When you’re coding for iOS you are bound to see even more how and why certain things are build the way they are in iOS. You get to know both the limitations and possibilities that the OS offers which gives an extra dimension when using an OS (in which appreciation for the OS gets bigger).
That being said, I knew that my vision on te Android OS wouldn’t be entirely objective nor could it ever be so I keeped this story as a draft until I had some developer experience for the Google Android SDK as well. Now, half a year further, i am ready to compare the giants…

One of the things that is compelling in the Android Icecream Sandwich software are the widgets that can be dropped on the dashboards. Small-sized implementations that show you the core facts (your next appointment) or give you the power to fix things fast (bluetooth switch for instance). This gives the user one hard-to-beat customization advantage that I think will make Android users smile.
I have to note though, that when you give someone an iPhone the person receiving it will get the idea of how to operate it within a few minutes because of the lack of such customization. The widgets make your phone a handy and fastpaced machine for yourself but if you’d hand out your Android phone the other person is likely to encounter a steeper learning curve before they can get busy with it.

This resonates through the OS when you look at all the handy – for more tech-minded people – settings and options one can get too in any application that is opened; iOS keeps them at one place (which will undisputedly takes more time and taps most of the time) which is easier to comprehend than the option menu here and the context menu there. Both work fine though, once you get the hang of it.

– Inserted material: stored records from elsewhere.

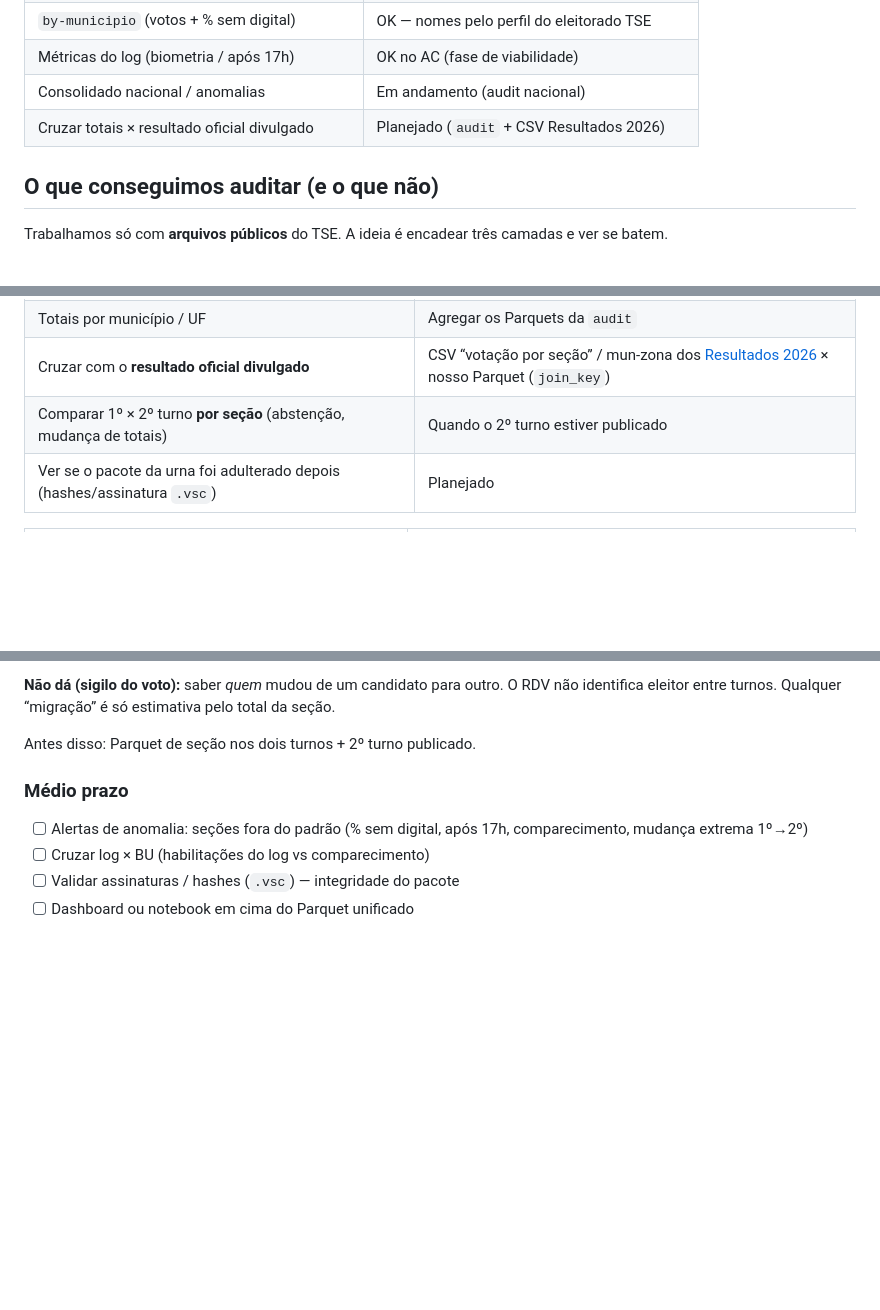
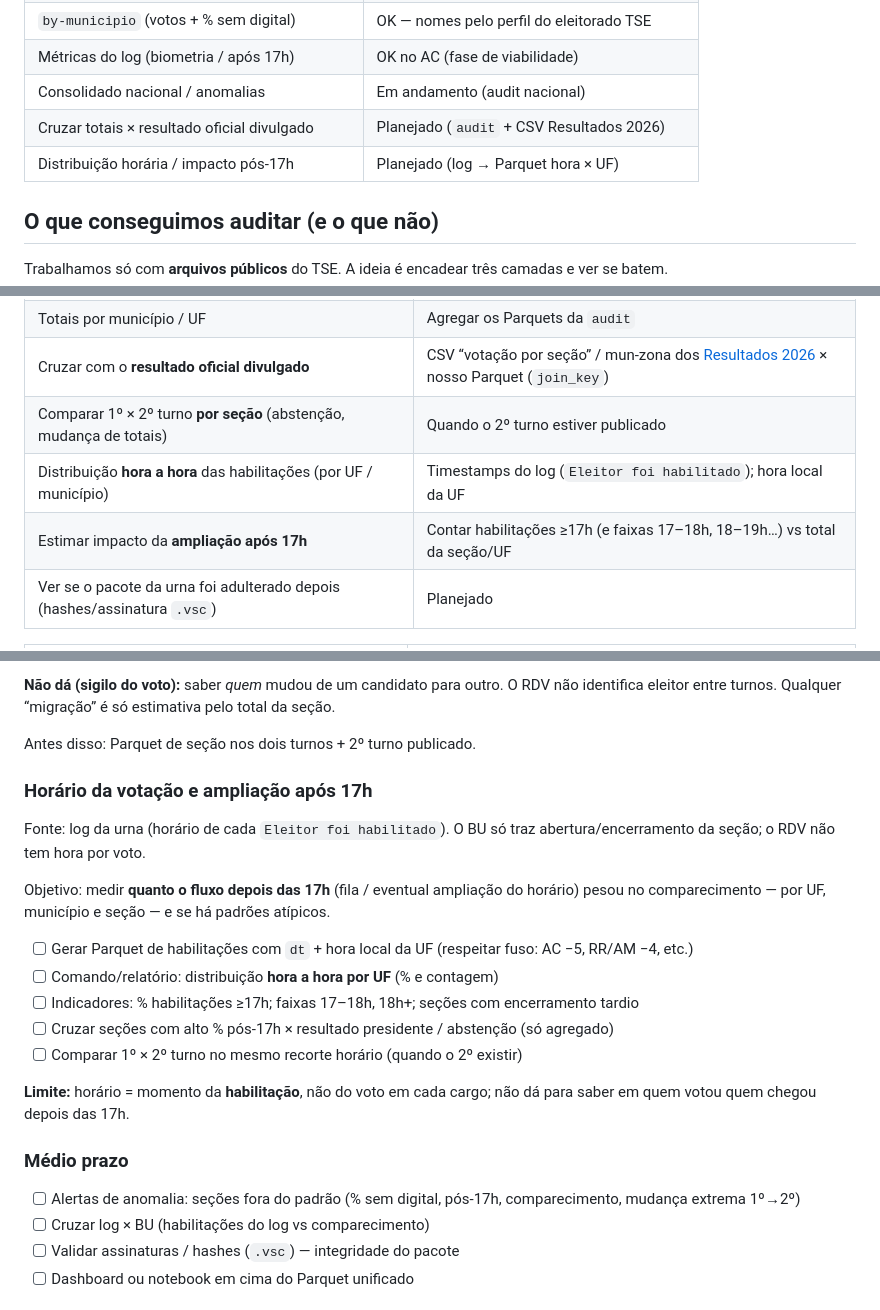
Before and after one commit to mclaguiar/urna-logs-2026, a Markdown page: README.md, 3 parts joined by grey strips. GitHub-like rendering; blank space fills up the shorter version.

Commit message:
Adicionar seções sobre a distribuição horária das habilitações e o impacto da ampliação após 17h no README.

```diff
--- a/README.md
+++ b/README.md
@@ -16,6 +16,7 @@ Foco atual: **cargo presidente** (recontar RDV e comparar com o BU) e **habilita
 | Métricas do log (biometria / após 17h) | OK no AC (fase de viabilidade) |
 | Consolidado nacional / anomalias | Em andamento (audit nacional) |
 | Cruzar totais × resultado oficial divulgado | Planejado (`audit` + CSV Resultados 2026) |
+| Distribuição horária / impacto pós-17h | Planejado (log → Parquet hora × UF) |
 
 ## O que conseguimos auditar (e o que não)
 
@@ -34,6 +35,8 @@ Urna (RDV)  →  BU da urna  →  totalização divulgada (CSV aberto)
 | Totais por município / UF | Agregar os Parquets da `audit` |
 | Cruzar com o **resultado oficial divulgado** | CSV “votação por seção” / mun-zona dos [Resultados 2026](https://dadosabertos.tse.jus.br/dataset/resultados-2026) × nosso Parquet (`join_key`) |
 | Comparar 1º × 2º turno **por seção** (abstenção, mudança de totais) | Quando o 2º turno estiver publicado |
+| Distribuição **hora a hora** das habilitações (por UF / município) | Timestamps do log (`Eleitor foi habilitado`); hora local da UF |
+| Estimar impacto da **ampliação após 17h** | Contar habilitações ≥17h (e faixas 17–18h, 18–19h…) vs total da seção/UF |
 | Ver se o pacote da urna foi adulterado depois (hashes/assinatura `.vsc`) | Planejado |
 
 | Não conseguimos | Por quê |
@@ -161,8 +165,21 @@ Chave de junção: `join_key` = `UF:municipio:zona:secao` (sem o local — ele p
 
 Antes disso: Parquet de seção nos dois turnos + 2º turno publicado.
 
+### Horário da votação e ampliação após 17h
+Fonte: log da urna (horário de cada `Eleitor foi habilitado`). O BU só traz abertura/encerramento da seção; o RDV não tem hora por voto.
+
+Objetivo: medir **quanto o fluxo depois das 17h** (fila / eventual ampliação do horário) pesou no comparecimento — por UF, município e seção — e se há padrões atípicos.
+
+- [ ] Gerar Parquet de habilitações com `dt` + hora local da UF (respeitar fuso: AC −5, RR/AM −4, etc.)
+- [ ] Comando/relatório: distribuição **hora a hora por UF** (% e contagem)
+- [ ] Indicadores: % habilitações ≥17h; faixas 17–18h, 18h+; seções com encerramento tardio
+- [ ] Cruzar seções com alto % pós-17h × resultado presidente / abstenção (só agregado)
+- [ ] Comparar 1º × 2º turno no mesmo recorte horário (quando o 2º existir)
+
+**Limite:** horário = momento da **habilitação**, não do voto em cada cargo; não dá para saber em quem votou quem chegou depois das 17h.
+
 ### Médio prazo
-- [ ] Alertas de anomalia: seções fora do padrão (% sem digital, após 17h, comparecimento, mudança extrema 1º→2º)
+- [ ] Alertas de anomalia: seções fora do padrão (% sem digital, pós-17h, comparecimento, mudança extrema 1º→2º)
 - [ ] Cruzar log × BU (habilitações do log vs comparecimento)
 - [ ] Validar assinaturas / hashes (`.vsc`) — integridade do pacote
 - [ ] Dashboard ou notebook em cima do Parquet unificado
```
Also changed, not shown: other parts of README.md (+1 -0 lines).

iOS looks a little bit like Duplo where Android looks more like LEGO when you come to think of it: iOS is easier to comprehend and is easier and more commonly to comprehend, just like the bigger blocks of Duplo are easier to click into one and eachother.
The Android OS just feels a little more suitable for experienced smartphone users and might just get someone coming around the corner  confused and disorientated.

From the developer side i’ve come to respect Android developers since they have to do so much more work to get a similar result like iOS developers get on their platform. From buttons to lists to animations; the Android platform is well documented but it takes much more work to design, create and code interfaces on this baby that it sometimes made my hand cramp after a hard day of work. It just made clear to me that the iOS tools and the platform itself bring lots of luxury and goodies so one can focus on developing the core of the applications functionality, instead of the alignment of elements, or the creation of a standard button one wants to show on-screen.

“So whats your verdict after working for both platforms”, you might ask?  Having developed for both iOS and Android now and using both phones in my life (Android as a work phone, iPhone 4S as my private phone) made me a richer man. I can see the differences and the powers – being diversity and customizability on Android and easy and elegance on iOS – of both platforms.
I can only truly say that both platforms exist because they service a different kind of person just like a Mac and a PC did for desktops and later on laptops.

If you like fiddling and customizing your phone and making it an “all you” extension then Android will bring the tools. If you prefer beauty, ease and adaptability for whatever the platform may bring you, iOS is the choice to make.  It’s the choice you are bound to make (unless you’ll buy them both and can experience the beauty and shortcomings of both platforms on the same day) whenever your money goes into buying the next best mobile powerbrick…

In the meantime i’ll learn what i can from and with both platforms and tend to make something that will make people smile.